**EXERCISE INSTRUCTIONS:**
Count the lines below containing "notebook"; state the number only.

**EXERCISE DATA:**
[Start of section]
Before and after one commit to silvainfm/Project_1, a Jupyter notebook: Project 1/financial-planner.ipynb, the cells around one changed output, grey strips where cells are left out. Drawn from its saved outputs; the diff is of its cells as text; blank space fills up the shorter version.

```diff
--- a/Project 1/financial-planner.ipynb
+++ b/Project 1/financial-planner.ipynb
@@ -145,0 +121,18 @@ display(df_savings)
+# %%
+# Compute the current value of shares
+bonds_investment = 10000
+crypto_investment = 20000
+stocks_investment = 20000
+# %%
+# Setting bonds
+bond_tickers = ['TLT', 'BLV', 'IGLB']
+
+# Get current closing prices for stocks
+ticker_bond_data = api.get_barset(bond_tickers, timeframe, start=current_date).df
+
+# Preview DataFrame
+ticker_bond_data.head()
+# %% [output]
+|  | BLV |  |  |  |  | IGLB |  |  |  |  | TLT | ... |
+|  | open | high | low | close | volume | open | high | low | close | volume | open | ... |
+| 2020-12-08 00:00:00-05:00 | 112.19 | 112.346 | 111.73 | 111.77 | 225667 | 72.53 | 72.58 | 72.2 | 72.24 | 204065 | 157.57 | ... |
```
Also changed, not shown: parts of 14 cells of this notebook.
[End of section]
**ANSWER BOX:**
2